Exercise description:
Copy out each line of the data below in which "colspan" appears.

Study material:

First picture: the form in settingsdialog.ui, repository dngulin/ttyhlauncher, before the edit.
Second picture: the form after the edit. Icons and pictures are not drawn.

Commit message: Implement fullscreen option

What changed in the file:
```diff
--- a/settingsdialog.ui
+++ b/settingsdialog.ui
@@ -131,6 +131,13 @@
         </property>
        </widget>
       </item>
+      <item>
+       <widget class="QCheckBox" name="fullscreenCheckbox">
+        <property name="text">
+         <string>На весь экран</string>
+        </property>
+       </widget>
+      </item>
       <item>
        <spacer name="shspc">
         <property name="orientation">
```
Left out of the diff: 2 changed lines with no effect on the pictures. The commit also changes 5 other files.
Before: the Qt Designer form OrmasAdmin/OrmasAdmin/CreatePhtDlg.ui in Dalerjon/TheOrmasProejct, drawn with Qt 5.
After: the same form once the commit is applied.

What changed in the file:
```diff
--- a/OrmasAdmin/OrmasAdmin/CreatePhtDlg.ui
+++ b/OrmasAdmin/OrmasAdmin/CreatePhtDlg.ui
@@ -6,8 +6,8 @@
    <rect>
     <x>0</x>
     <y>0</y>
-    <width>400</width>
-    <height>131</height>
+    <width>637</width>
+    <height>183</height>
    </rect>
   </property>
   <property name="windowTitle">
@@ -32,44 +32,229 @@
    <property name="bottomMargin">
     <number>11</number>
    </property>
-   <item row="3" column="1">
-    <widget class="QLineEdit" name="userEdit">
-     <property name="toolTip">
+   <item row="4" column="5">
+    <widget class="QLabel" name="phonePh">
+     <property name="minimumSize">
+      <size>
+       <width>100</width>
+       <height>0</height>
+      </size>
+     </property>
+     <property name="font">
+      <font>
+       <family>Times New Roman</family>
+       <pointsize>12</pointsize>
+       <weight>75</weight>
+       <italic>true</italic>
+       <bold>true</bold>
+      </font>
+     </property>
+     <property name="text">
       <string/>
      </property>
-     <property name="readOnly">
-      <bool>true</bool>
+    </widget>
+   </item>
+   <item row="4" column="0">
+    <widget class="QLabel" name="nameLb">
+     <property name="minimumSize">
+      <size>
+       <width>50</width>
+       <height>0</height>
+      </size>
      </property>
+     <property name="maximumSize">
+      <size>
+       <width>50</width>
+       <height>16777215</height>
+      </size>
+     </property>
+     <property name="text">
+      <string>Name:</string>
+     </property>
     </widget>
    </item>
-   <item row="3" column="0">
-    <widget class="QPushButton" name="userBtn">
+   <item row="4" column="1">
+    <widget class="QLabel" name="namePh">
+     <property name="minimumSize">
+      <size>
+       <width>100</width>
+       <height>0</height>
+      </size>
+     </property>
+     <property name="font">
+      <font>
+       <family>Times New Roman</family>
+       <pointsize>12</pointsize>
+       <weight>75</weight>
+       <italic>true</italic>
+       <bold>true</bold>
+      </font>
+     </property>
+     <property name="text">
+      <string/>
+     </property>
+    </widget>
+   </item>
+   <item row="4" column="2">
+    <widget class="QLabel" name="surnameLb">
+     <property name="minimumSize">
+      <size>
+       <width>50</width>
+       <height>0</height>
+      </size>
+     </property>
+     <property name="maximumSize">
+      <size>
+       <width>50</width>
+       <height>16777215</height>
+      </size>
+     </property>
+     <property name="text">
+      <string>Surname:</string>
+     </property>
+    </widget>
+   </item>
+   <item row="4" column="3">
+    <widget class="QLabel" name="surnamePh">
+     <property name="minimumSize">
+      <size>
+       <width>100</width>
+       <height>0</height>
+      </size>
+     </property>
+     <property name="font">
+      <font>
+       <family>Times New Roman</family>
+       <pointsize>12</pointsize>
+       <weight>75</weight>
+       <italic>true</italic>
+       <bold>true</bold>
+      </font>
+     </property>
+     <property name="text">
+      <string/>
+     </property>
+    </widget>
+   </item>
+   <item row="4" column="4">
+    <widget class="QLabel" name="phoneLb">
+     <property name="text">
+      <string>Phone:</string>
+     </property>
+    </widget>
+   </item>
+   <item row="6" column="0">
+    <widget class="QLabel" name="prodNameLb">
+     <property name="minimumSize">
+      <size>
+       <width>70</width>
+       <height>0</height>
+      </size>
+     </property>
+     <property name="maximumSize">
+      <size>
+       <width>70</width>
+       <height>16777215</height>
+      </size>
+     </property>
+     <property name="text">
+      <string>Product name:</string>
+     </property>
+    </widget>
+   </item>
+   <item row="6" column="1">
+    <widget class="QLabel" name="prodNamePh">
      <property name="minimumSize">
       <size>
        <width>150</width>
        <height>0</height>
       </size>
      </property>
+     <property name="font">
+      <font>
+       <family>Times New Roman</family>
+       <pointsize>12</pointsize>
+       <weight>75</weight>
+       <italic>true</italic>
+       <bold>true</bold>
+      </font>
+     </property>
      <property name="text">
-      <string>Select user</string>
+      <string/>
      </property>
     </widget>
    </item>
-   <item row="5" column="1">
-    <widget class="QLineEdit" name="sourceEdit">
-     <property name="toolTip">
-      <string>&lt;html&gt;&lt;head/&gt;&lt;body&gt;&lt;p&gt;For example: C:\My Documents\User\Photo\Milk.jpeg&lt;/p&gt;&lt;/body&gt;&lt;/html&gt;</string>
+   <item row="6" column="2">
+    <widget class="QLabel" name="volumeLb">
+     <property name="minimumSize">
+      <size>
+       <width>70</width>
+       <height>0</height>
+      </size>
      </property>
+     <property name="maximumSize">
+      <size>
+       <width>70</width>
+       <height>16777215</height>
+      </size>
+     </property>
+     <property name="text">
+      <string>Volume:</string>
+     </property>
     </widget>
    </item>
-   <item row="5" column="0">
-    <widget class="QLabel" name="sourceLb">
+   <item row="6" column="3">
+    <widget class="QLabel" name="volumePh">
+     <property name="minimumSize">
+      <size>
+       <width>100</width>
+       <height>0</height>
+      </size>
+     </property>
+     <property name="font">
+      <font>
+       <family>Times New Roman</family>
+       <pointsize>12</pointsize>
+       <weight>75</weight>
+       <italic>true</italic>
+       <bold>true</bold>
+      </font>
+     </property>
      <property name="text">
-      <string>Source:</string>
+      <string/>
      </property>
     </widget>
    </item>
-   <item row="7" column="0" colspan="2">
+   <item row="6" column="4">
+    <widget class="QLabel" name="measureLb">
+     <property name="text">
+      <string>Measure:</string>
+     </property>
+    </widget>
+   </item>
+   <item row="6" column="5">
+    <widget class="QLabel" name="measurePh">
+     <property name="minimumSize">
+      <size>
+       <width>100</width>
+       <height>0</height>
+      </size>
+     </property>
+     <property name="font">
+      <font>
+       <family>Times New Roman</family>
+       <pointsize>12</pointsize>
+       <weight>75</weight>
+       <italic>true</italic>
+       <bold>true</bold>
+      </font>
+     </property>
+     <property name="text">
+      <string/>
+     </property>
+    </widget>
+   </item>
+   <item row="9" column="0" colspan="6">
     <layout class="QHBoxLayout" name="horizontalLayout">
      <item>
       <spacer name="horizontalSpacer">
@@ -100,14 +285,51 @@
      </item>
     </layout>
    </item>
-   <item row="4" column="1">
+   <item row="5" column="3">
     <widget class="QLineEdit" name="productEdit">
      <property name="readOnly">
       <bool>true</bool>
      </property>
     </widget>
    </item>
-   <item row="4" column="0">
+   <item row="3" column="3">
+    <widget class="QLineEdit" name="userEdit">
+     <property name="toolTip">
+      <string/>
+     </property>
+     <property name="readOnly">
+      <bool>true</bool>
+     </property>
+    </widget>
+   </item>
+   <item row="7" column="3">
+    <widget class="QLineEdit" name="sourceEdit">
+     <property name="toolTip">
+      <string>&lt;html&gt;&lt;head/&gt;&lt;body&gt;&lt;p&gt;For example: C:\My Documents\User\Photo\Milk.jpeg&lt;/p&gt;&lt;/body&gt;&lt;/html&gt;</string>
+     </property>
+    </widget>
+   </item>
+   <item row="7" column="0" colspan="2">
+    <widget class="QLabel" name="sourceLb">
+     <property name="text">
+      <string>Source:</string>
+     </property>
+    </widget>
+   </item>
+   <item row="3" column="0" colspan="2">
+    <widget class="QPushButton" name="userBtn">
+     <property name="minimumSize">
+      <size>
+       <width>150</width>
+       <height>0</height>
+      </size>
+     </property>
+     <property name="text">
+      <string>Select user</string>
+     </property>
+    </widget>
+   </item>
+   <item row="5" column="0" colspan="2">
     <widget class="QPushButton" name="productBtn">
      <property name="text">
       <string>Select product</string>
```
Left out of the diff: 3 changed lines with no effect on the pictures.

Task output:
-   <item row="7" column="0" colspan="2">
+   <item row="9" column="0" colspan="6">
+   <item row="7" column="0" colspan="2">
+   <item row="3" column="0" colspan="2">
+   <item row="5" column="0" colspan="2">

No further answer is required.